╭──
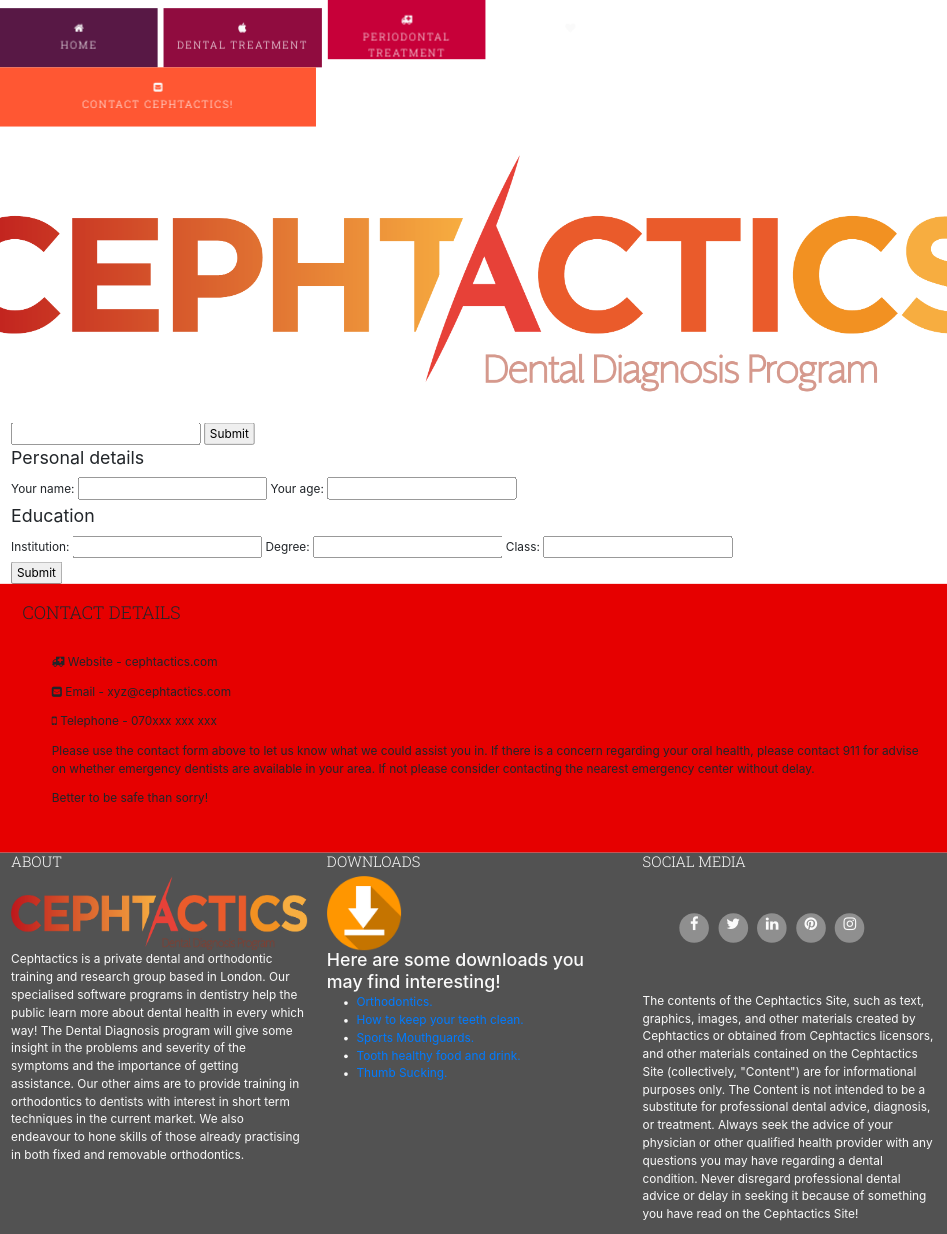
Repository: Code-Institute-Submissions/Rajjabbal-milestone-project
Page: 4contact.html
The author's editor kept a record of every edit. The page is drawn from the files as they stood at one moment, then again after the next edit.
The browser window is 1280 px wide. The pictures show the whole page, at 74% of full size.
Some web libraries are served in a nearby version.

Above is the page before.

### 4contact.html
<!DOCTYPE html>
<html lang="en">

<head>
    <meta charset="UTF-8">
    <meta name="viewport" content="width=device-width, initial-scale=1.0">
    <meta http-equiv="X-UA-Compatible" content="ie=edge">
    <link rel="stylesheet" href="https://stackpath.bootstrapcdn.com/bootstrap/4.2.1/css/bootstrap.min.css" type="text/css" />
    <link rel="stylesheet" href="https://stackpath.bootstrapcdn.com/font-awesome/4.7.0/css/font-awesome.min.css" type="text/css" />
    <link rel="stylesheet" href="assets/css/style.css" type="text/css" />
    <link rel="stylesheet" href="https://cdnjs.cloudflare.com/ajax/libs/hover.css/2.3.1/css/hover-min.css" type="text/css" />
    <title>Milestone Project 1</title>
</head>

<body>
    <header>
        <div class="row no-gutters">
            <div class="col-md-12">
                <ul id="nav" class="list-inline menucontainer">
                    <li class="col-sm-2 ui-menu-color-home list-inline-item menuitem">
                        <a href="#" class="hvr-sweep-to-bottom"><i class="fa fa-home" aria-hidden="true"></i><span>Home</span>
                        </a>
                    </li>
                    <li class="col-sm-2 ui-menu-color-dental list-inline-item menuitem">
                        <a href="#" class="hvr-sweep-to-bottom"><i class="fa fa-apple" aria-hidden="true"></i><span>Dental Treatment</span>
                        </a>
                    </li>
                    <li class="col-sm-2 ui-menu-color-periodontal list-inline-item menuitem">
                        <a href="#" class="hvr-sweep-to-bottom"><i class="fa fa-ambulance" aria-hidden="true"></i><span>Periodontal Treatment</span>
                        </a>
                    </li>
                    <li class="col-sm-2 ui-menu-color-other list-inline-item menuitem">
                        <a href="#" class="hvr-sweep-to-bottom"><i class="fa fa-heart" aria-hidden="true"></i><span>Other Treatment</span>
                        </a>
                    </li>
                    <li class="col-sm-4 ui-menu-color-contact list-inline-item menuitem">
                        <a href="#" class="hvr-sweep-to-bottom"><i class="fa fa-envelope-square" aria-hidden="true"></i><span>Contact Cephtactics!</span>
                        </a>
                    </li>
                </ul>
            </div>
        </div>
        <div class="row no-gutters">
            <a href="index.html" class="col-md-12 logo"></a>
        </div>


    </header>

    <section class="container-fluid">
<div class="row">
    <div class="col-md-12">
        <form>
            <input type="text" name=""/>
            <input type="submit" value="Submit"/>
        </form>

        <form action="https://formdump.codeinstitute.net/" method="post">
        <fieldset>
          <legend>Personal details</legend>
          <label for="name">Your name:</label>
          <input type="text" name="name" id="name">
          <label for="age">Your age:</label>
          <input type="number" name="age" id="age">
        </fieldset>

        <fieldset>
          <legend>Education</legend>
          <label for="institution">Institution:</label>
          <input type="text" name="institution" id="institution">
          <label for="degree">Degree:</label>
          <input type="text"  name="degree" id="degree">
          <label for="class">Class:</label>
          <input type="text" name="class" id="class">
        </fieldset>
        <input type="submit">
    </form>
    </div>

</div>

        <div class="row">
            <div class="col-md-12 bg-color-dental section-column">
                <h4 class="section-heading uppercase">Contact Details</h4>
                <ul class="inline-block">
                    <p><i class="fa fa-ambulance" aria-hidden="true"></i>
                        <span>Website - cephtactics.com</span></p>
                    <p><i class="fa fa-envelope-square" aria-hidden="true"></i>
                        <span>Email - xyz@cephtactics.com</span></p>
                    <p><i class="fa fa-mobile" aria-hidden="true"></i>
                        <span>Telephone - 070xxx xxx xxx</span></p>
                    <p class="inline-block">Please use the contact form above to let us know what we could assist you in. If there is a concern regarding your oral health, please contact 911 for advise on whether emergency dentists are available in your area. If not please consider
                        contacting the nearest emergency center without delay.</p>
                    <p>Better to be safe than sorry!</p>
            </div>


    </section>

    <footer class="container-fluid">
        <div class="row">
            <div class="col-sm-4">
                <h5 class="uppercase general-sub">About</h5>
                <div class="cephtactics">
                    <img src="./assets/images/CEP-Logo DENTAL.png" alt="Italian Trulli" style="width:400px; height:100px;">
                </div>
                <p class="inline-block">
                    Cephtactics is a private dental and orthodontic training and research group based in London. Our specialised software programs in dentistry help the public learn more about dental health in every which way! The Dental Diagnosis program will give some
                    insight in the problems and severity of the symptoms and the importance of getting assistance. Our other aims are to provide training in orthodontics to dentists with interest in short term techniques in the current market. We also
                    endeavour to hone skills of those already practising in both fixed and removable orthodontics.
                </p>
            </div>
            <div class="col-sm-4">
                <h5 class="uppercase general-sub">Downloads</h5>
                <div class="download-pic">
                    <img src="./assets/images/Download.jpg" alt="Italian Trulli" style="width:100px; height:100px;">
                </div>
                <h4 class="download">Here are some downloads you may find interesting!
                </h4>
                <ul class="inline-block">
                    <li>
                        <a href="https://view.publitas.com/british-orthodontic-society/orthotreatmentfebruary2019/page/1" target="_blank" class="link1">
                        <span>Orthodontics.</span>
                    </a>
                    </li>
                    <li>
                        <a href="https://view.publitas.com/british-orthodontic-society/oralhealthmarch2019/page/1" target="_blank" class="link2">
                        <span>How to keep your teeth clean.</span>
                    </a>
                    </li>
                    <li>
                        <a href="https://view.publitas.com/british-orthodontic-society/mouthguardsmarch2019/page/1" target="_blank" class="link3">
                        <span>Sports Mouthguards.</span>
                    </a>
                    </li>
                    <li>
                        <a href="https://view.publitas.com/british-orthodontic-society/food-and-drinkmarch2019/page/1" target="_blank" class="link4">
                        <span>Tooth healthy food and drink.</span>
                    </a>
                    </li>
                    <li>
                        <a href="https://view.publitas.com/british-orthodontic-society/digitsmarch2019/page/1" target="_blank" class="link5">
                        <span>Thumb Sucking.</span>
                    </a>
                    </li>
                </ul>
            </div>
            <div class="col-sm-4">
                <h5 class="uppercase general-sub">Social Media</h5>
                <ul class="list-inline social-links">
                    <li class="list-inline-item">
                        <a target="_blank" href="#">
                            <i class="fa fa-facebook" aria-hidden="true"></i>
                            <span class="sr-only">Facebook</span>
                        </a>
                    </li>
                    <li class="list-inline-item">
                        <a target="_blank" href="#">
                            <i class="fa fa-twitter" aria-hidden="true"></i>
                            <span class="sr-only">Twitter</span>
                        </a>
                    </li>
                    <li class="list-inline-item">
                        <a target="_blank" href="#">
                            <i class="fa fa-linkedin" aria-hidden="true"></i>
                            <span class="sr-only">Linkedin</span>
                        </a>
                    </li>
                    <li class="list-inline-item">
                        <a target="_blank" href="#">
                            <i class="fa fa-pinterest" aria-hidden="true"></i>
                            <span class="sr-only">Pinterest</span>
                        </a>
                    </li>
                    <li class="list-inline-item">
                        <a target="_blank" href="#">
                            <i class="fa fa-instagram" aria-hidden="true"></i>
                            <span class="sr-only">Instagram</span>
                        </a>
                    </li>
                </ul>
                <p class="inline-block">The contents of the Cephtactics Site, such as text, graphics, images, and other materials created by Cephtactics or obtained from Cephtactics licensors, and other materials contained on the Cephtactics Site (collectively, "Content") are
                    for informational purposes only. The Content is not intended to be a substitute for professional dental advice, diagnosis, or treatment. Always seek the advice of your physician or other qualified health provider with any questions
                    you may have regarding a dental condition. Never disregard professional dental advice or delay in seeking it because of something you have read on the Cephtactics Site!</p>
            </div>

        </div>

    </footer>

</body>

</html>

### assets/css/style.css
@import url('https://fonts.googleapis.com/css?family=Roboto+Slab:100,200,300,400,500,600,700');

/*-----colors-----*/

.bg-color-question {
    background-color: #FFC300;

}

.ui-menu-color-home {
    background-color: RGB(88, 24, 69);
}

.ui-menu-color-dental {
    background-color: RGB(144, 12, 63);
}

.ui-menu-color-periodontal {
    background-color: RGB(199, 0, 57);
}

.ui-menu-color-contact {
    background-color: RGB(255, 87, 51);
}

.ui-menu-color-statement {
    background-color: RGB(23, 32, 42);
}

.bg-color-dental {
    background-color: #e60000;
}
.bg-color-periodontal {
    background-color: #cc0000;
}
.bg-color-other {
    background-color: #b30000;
}

/*-----Special paddings/margins/text-----*/

h1,
h2,
h3,
h4 {
    margin: 0;
}

.uppercase {
    text-transform: uppercase;

}

.general-sub {
    font-family: "Roboto Slab", sans-serif;
    font-weight: 300;
    color: #fafafa;
}

.inline-block {
    display: inline-block;
}

.row-table {
    display: table;
}

.section-column {
    display: table-cell;
    padding: 0 30px 30px;
    float: none;
}

.section-heading {
    font-family: "Roboto Slab", sans-serif;
    font-weight: 300;
    margin-top: 25px;
    margin-bottom: 40px;
}

/*-----heading-----*/

header {
    margin: 0px;
}

.list-inline-item:not(:last-child) {
    max-height: 80px;

}

.menucontainer {
    font-size: 0;

}

#nav {
    margin: 0;
}

#nav li {
    font-size: 14px;
    font-family: "Roboto Slab", sans-serif;
    color: #DAF7A6;
    padding: 0;
}

.menuitem {
    height: 80px;
    text-align: center;
}

.menuitem a {
    width: 100%;
    text-decoration: none;
    color: #fff;
}

.menuitem a i {
    padding-top: 20px;
    display: block;
    color: #fafafa;
}

.menuitem span {
    display: block;
    width: 100%;
    padding-top: 5px;
    text-align: center;
    text-transform: uppercase;
    font-size: 14px;
    font-weight: 300;
    letter-spacing: 2px;
}

.logo {
    background: url("../images/CEP-Logo DENTAL.png");
    background-position: center;
    background-repeat: no-repeat;
    background-size: 1400px;
    min-height: 400px;
    padding: 0px;
    transition: all .5s ease-in-out;
    -moz-transition: all .5s ease-in-out;
    -webkit-transition: all .5s ease-in-out;
}

.picture {
    background: url("../images/BK.jpg");
    background-position: center;
    background-repeat: no-repeat;
    background-size: cover;
    min-height: 240px;
    transition: all .5s ease-in-out;
    -moz-transition: .5s ease-in-out;
    -webkit-transition: .5s ease-in-out;
}

.question {
    font-family: "Roboto Slab", sans-serif;
    font-weight: 500;
    font-size: 40px;
    margin: 0px;
    color: #ffffff;
    text-align: center;
}

/*-----hover.css-----*/

.hvr-sweep-to-bottom:before {
    background: rgba(0, 0, 0, 1);
    height: 80px;
}

/*-----section-----*/

.blurb {
    background-color: #4d0000;
    min-height: 200px;
    padding: 0;
    color: #ff8080;
}




/*-----footer-----*/

footer {
    background-color: #525252;
    color: #fafafa;
    min-height: 180px;
    margin: 0;
}

.social-links {
    padding: 50px;
}

.social-links li a i {
    width: 40px;
    height: 40px;
    padding: 12px 0;
    border-radius: 50%;
    font-size: 20px;
    line-height: 7px;
    text-align: center;
    color: #fafafa;
    background: #8f8f8f;
    transition: all 0.35s ease-in-out;
    -moz-transition: all 0.35s ease-in-out;
    -webkit-transition: all 0.35s ease-in-out;
    -o-transition: all 0.35s ease-in-out;
}

.social-links li a i:hover {
    background: #e84610;
}

#footer-details {
    padding: 20px;
}

After the next edit:
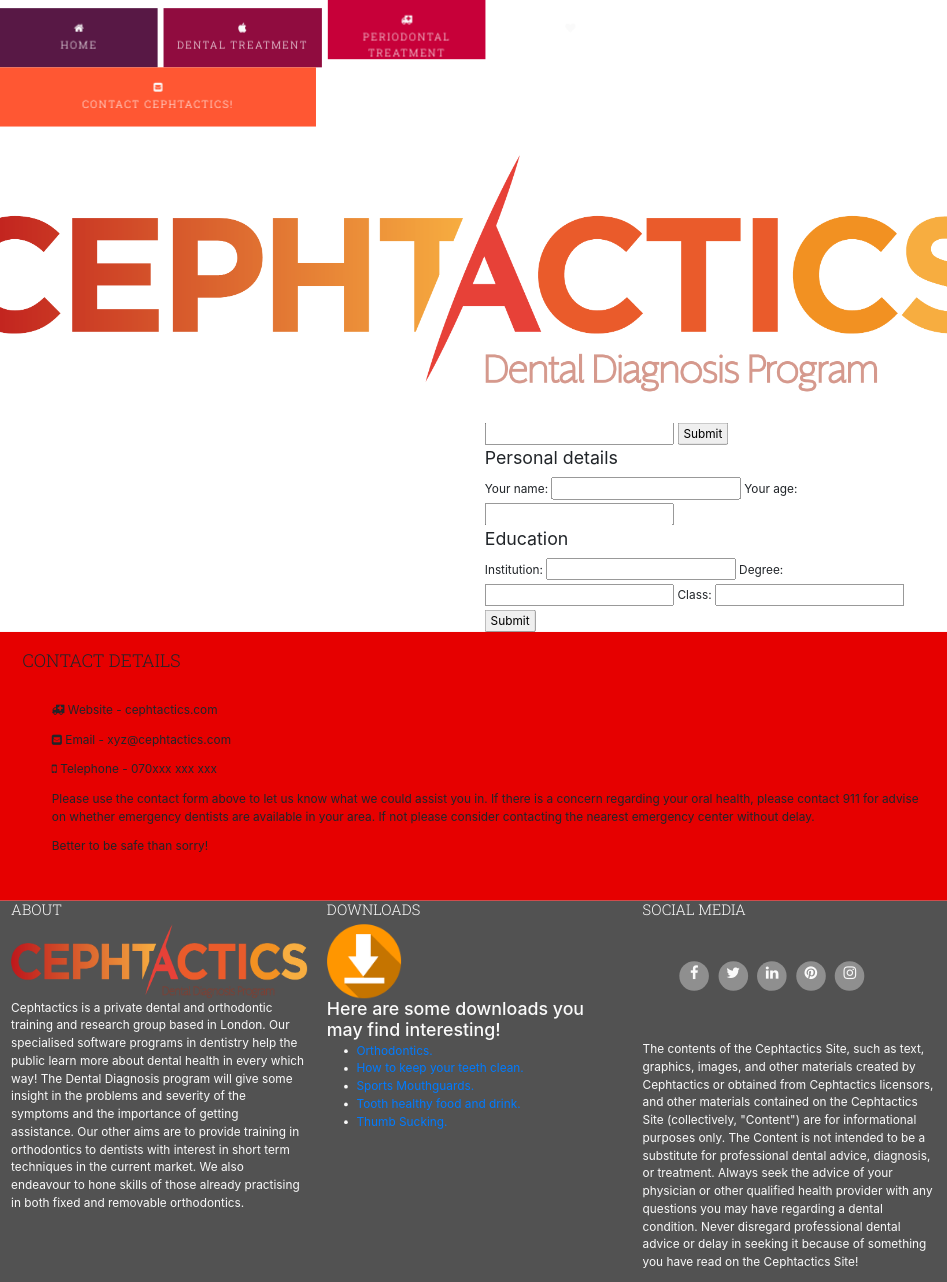
The edit:
--- a/4contact.html
+++ b/4contact.html
@@ -49,7 +49,10 @@
 
     <section class="container-fluid">
 <div class="row">
-    <div class="col-md-12">
+    <div class="col-md-6">
+
+    </div>
+    <div class="col-md-6">
         <form>
             <input type="text" name=""/>
             <input type="submit" value="Submit"/>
╰──
| What to work on |
Your job is to copy out every line from the records above that has the word "https".

| Output for this exercise |
    <link rel="stylesheet" href="https://stackpath.bootstrapcdn.com/bootstrap/4.2.1/css/bootstrap.min.css" type="text/css" />
    <link rel="stylesheet" href="https://stackpath.bootstrapcdn.com/font-awesome/4.7.0/css/font-awesome.min.css" type="text/css" />
    <link rel="stylesheet" href="https://cdnjs.cloudflare.com/ajax/libs/hover.css/2.3.1/css/hover-min.css" type="text/css" />
        <form action="https://formdump.codeinstitute.net/" method="post">
                        <a href="https://view.publitas.com/british-orthodontic-society/orthotreatmentfebruary2019/page/1" target="_blank" class="link1">
                        <a href="https://view.publitas.com/british-orthodontic-society/oralhealthmarch2019/page/1" target="_blank" class="link2">
                        <a href="https://view.publitas.com/british-orthodontic-society/mouthguardsmarch2019/page/1" target="_blank" class="link3">
                        <a href="https://view.publitas.com/british-orthodontic-society/food-and-drinkmarch2019/page/1" target="_blank" class="link4">
                        <a href="https://view.publitas.com/british-orthodontic-society/digitsmarch2019/page/1" target="_blank" class="link5">
@import url('https://fonts.googleapis.com/css?family=Roboto+Slab:100,200,300,400,500,600,700');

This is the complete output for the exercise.